President-Elect Trump has made it clear that he would like to see a U.S. navy buildup of 350 ships, up from the current number of 272 and much higher than the 308 approved by Congress.

The Navy, as of now, is below the threshold necessary to have a fleet capable of projecting power at a two major regional conventional contingencies (MRC) level. The Heritage Foundation has released a report that states the Navy has weak capabilities due to the age of the fleet and marginal overall ability to carry out its duties.

Meanwhile, Russia and China, along with Iran, have been labeled by the same report as aggressive in their behavior, with Russia’s capability score as formidable – the highest possible ranking. Russia has invested heavily in modernizing its military, and the recent combat experience in Ukraine, Georgia, and Syria has raised alarms in Washington.

China’s abilities are growing. They are pouring money into their own navy, as well as weaponizing their manmade atolls in the South China Sea, threatening major shipping lanes in that area. Congressman Randy Forbes, the frontrunner for Trump’s Secretary of the Navy, has called for an expansion of the fleet, bringing it up to 350 in order to effectively combat the buildup of power from these countries.
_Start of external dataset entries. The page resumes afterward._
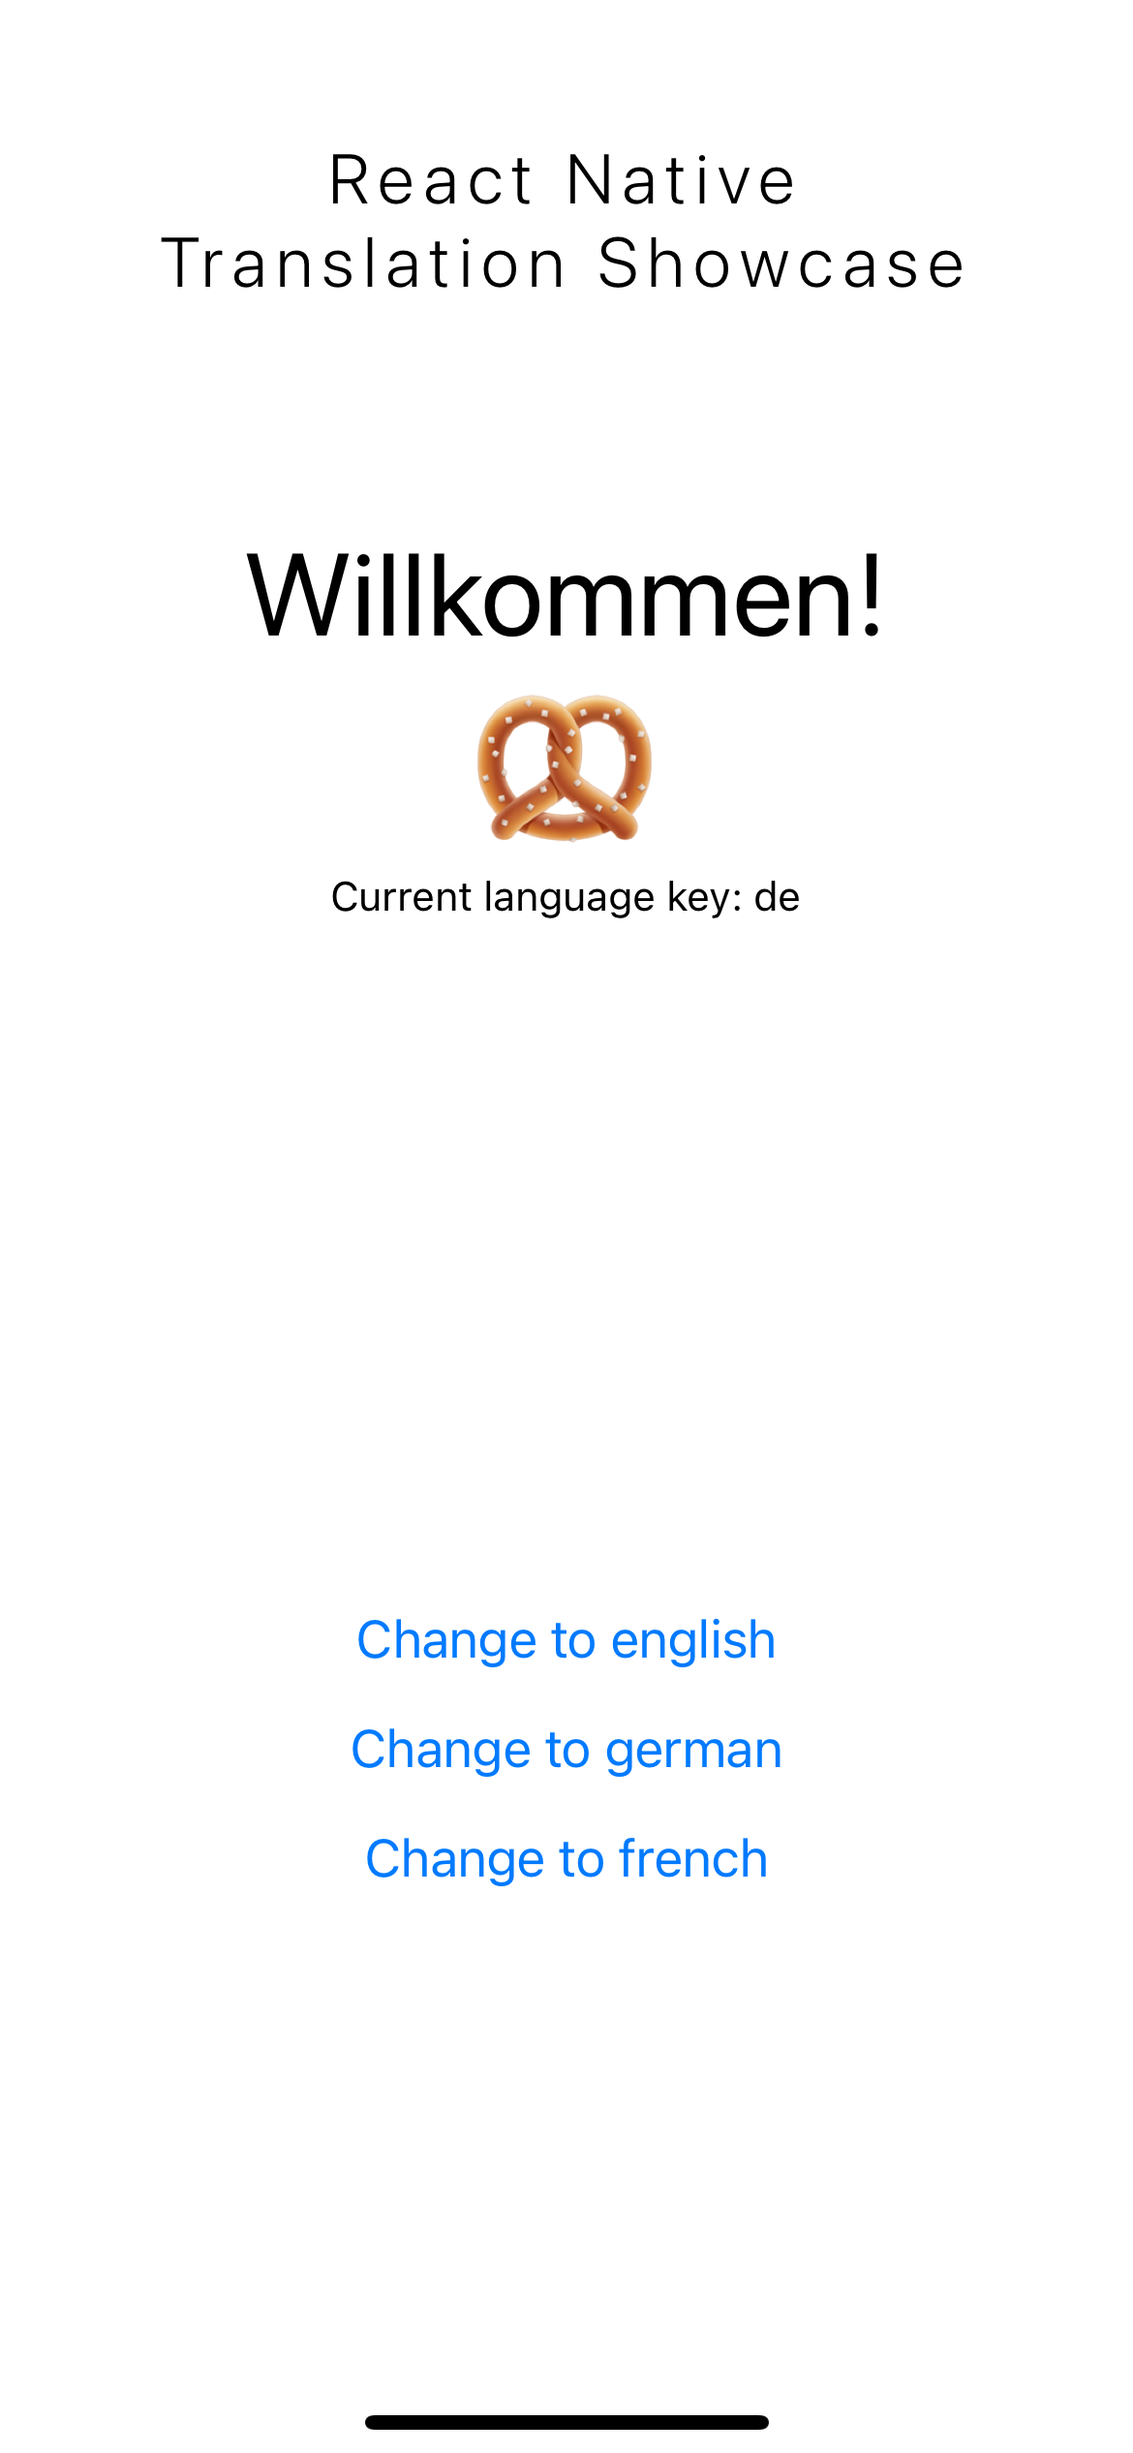
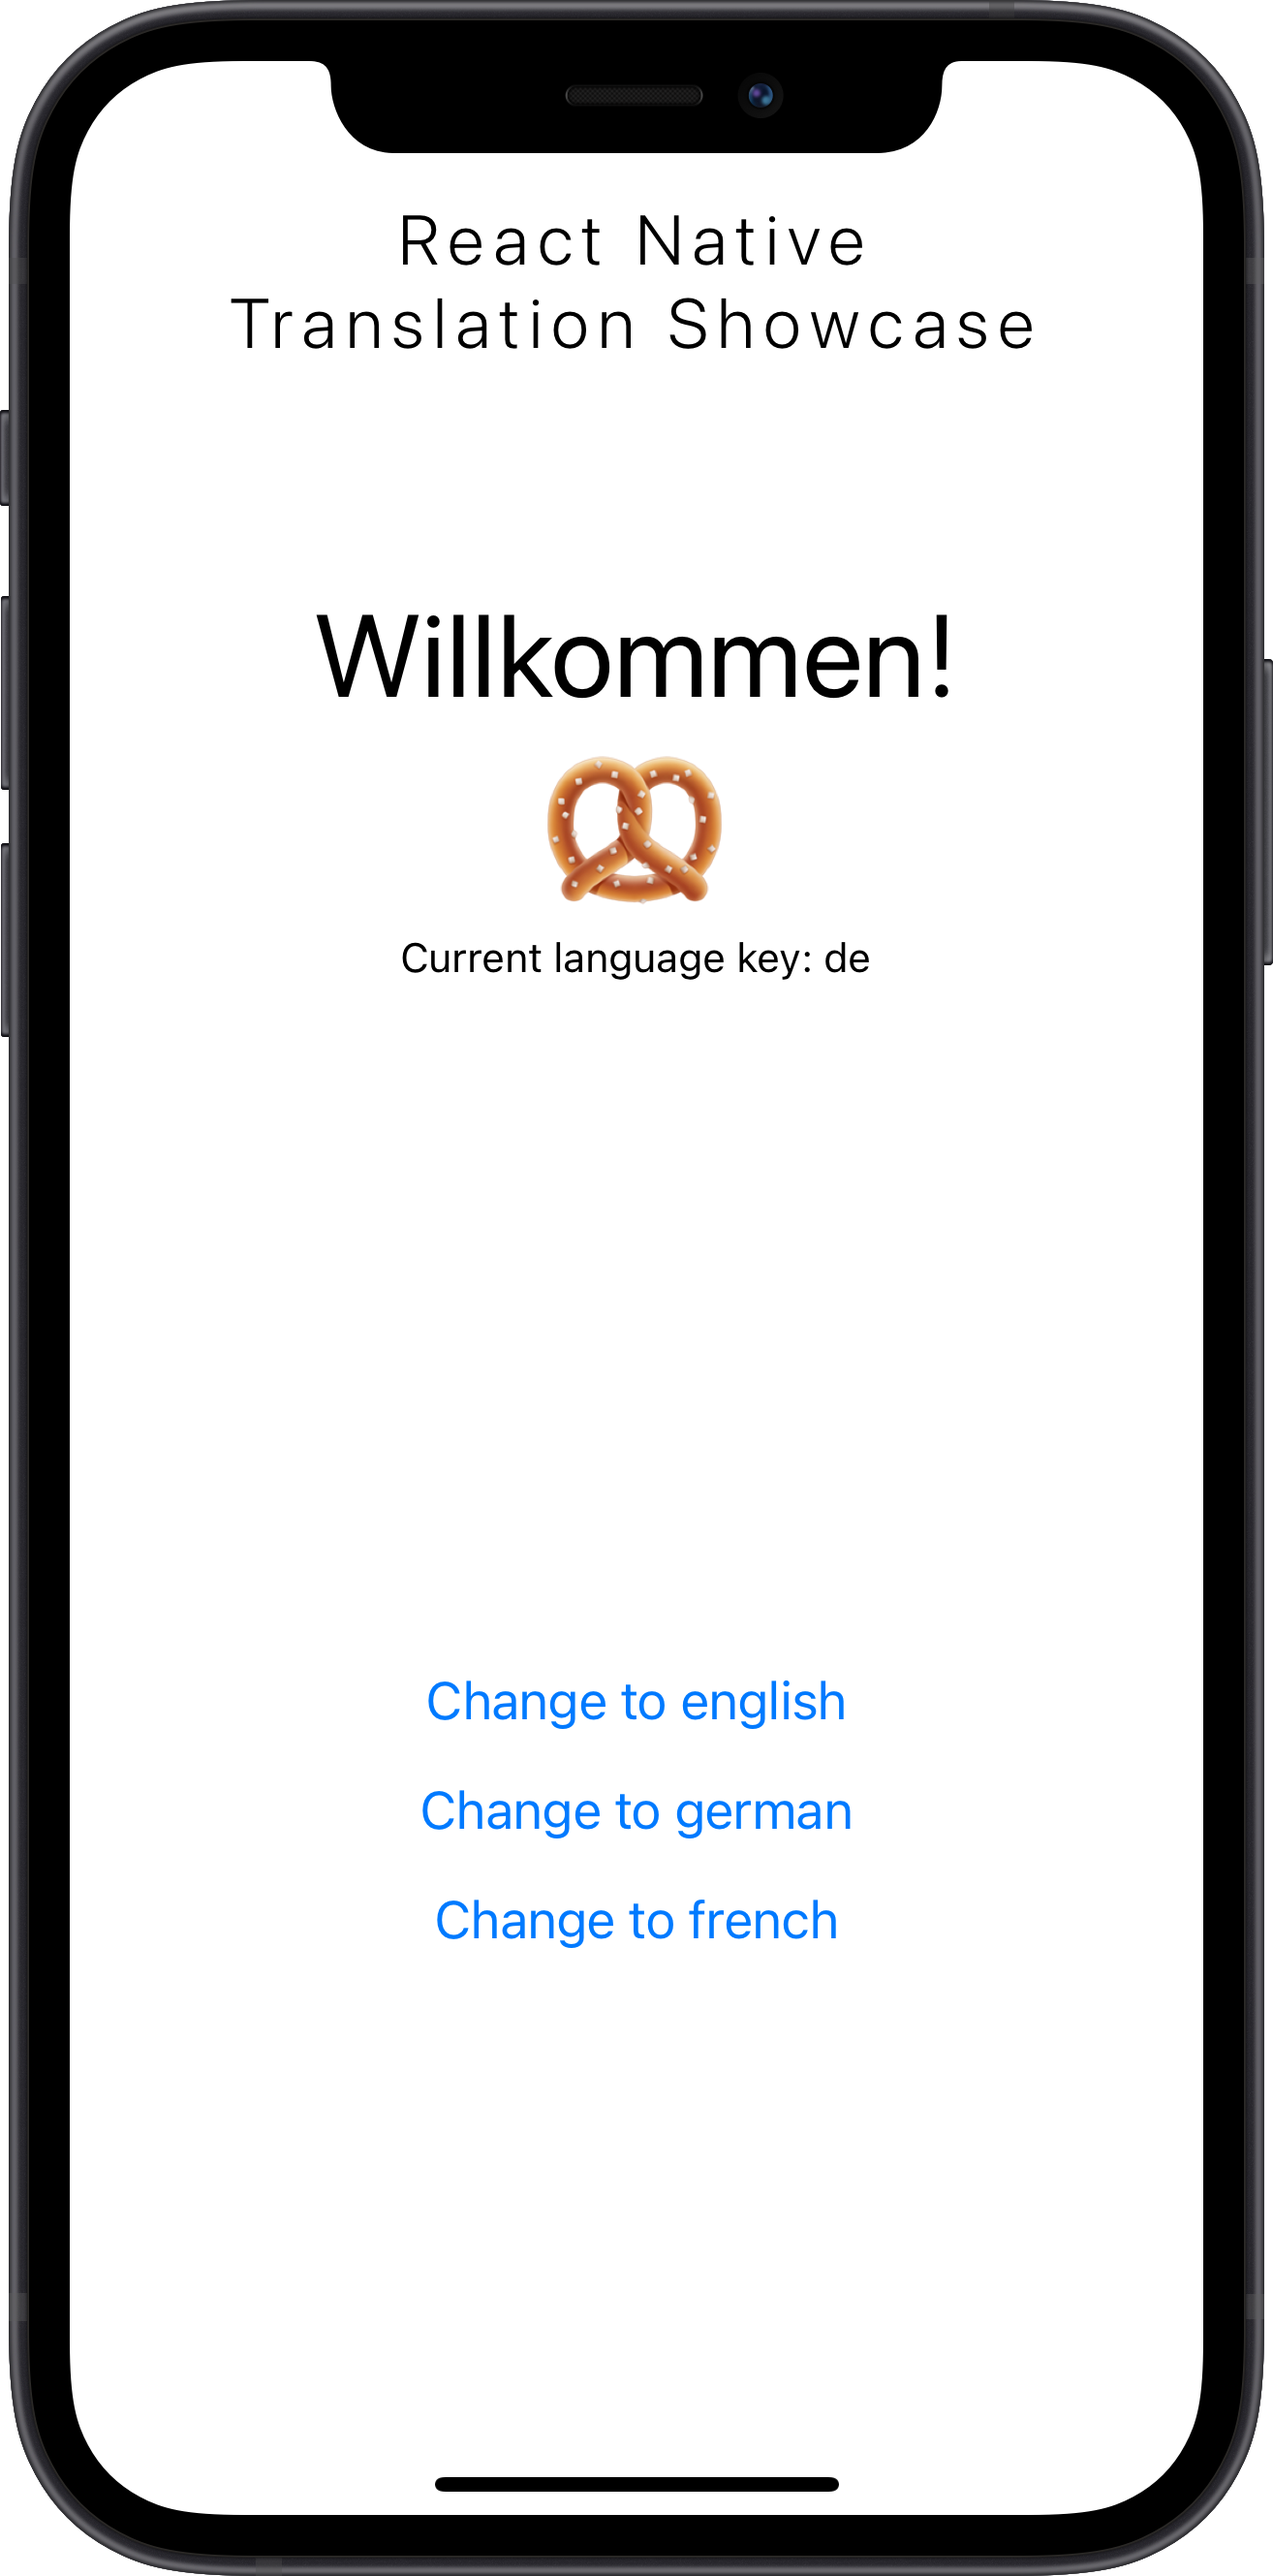
Use fastlane frameit to add frames to screenshots

Changed region(s): [[0.0, 0.0, 1.0, 1.0], [0.2154, 0.2184, 0.8, 0.3744], [0.3077, 0.6552, 0.6769, 0.78]]

diff --git a/README.md b/README.md
@@ -7,7 +7,7 @@ Also contains a small React Native app that uses the react-i18n library to provi
 [<img src="docs/Screenshot_de.png" width="200" />](docs/Screenshot_de.png)
 [<img src="docs/Screenshot_fr.png" width="200" />](docs/Screenshot_fr.png)
 
-Via the `NativeModules`, the device language can be obtained and the app will be automatically translated to the respective language. If the specified language is not available, the app will fallback to English.
+Via the `NativeModules`, the device language can be obtained and the app will be automatically translated to the respective language. If the specified language is not available, the app will fallback to English. The following example shows the app with Spanish (es) as device language - the app is shown in English due to the fallback.  
 
 [<img src="docs/Screenshot_es.png" width="200" />](docs/Screenshot_es.png)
Without a doubt, this is a real problem that has to be addressed, as our interest throughout the world and our allies’ interests must be protected. However, it seems that such a buildup would be incredibly costly. According to the Congressional Research Service, getting to the required 350 ships would add about $4 billion a year in additional shipbuilding funding over the next 30 years.

One has to wonder where this will fall on Trump’s list of things to get done. Congress has already approved the funding for the Navy to grow to 308, which is a significant increase from 272. Will Trump have the ability to get what he wants with the Navy, as well as get his infrastructure plan passed and the wall on the southern border in place? The fiscal hawks on The Hill are already raising alarms over the amount of spending that Mr. Trump wants for his infrastructure plan, which is rumored to be upwards of $1 trillion. And without many details on how he plans to pay for the increase in the Navy, this is one of the policies that may be put on the backburner, at least for a while.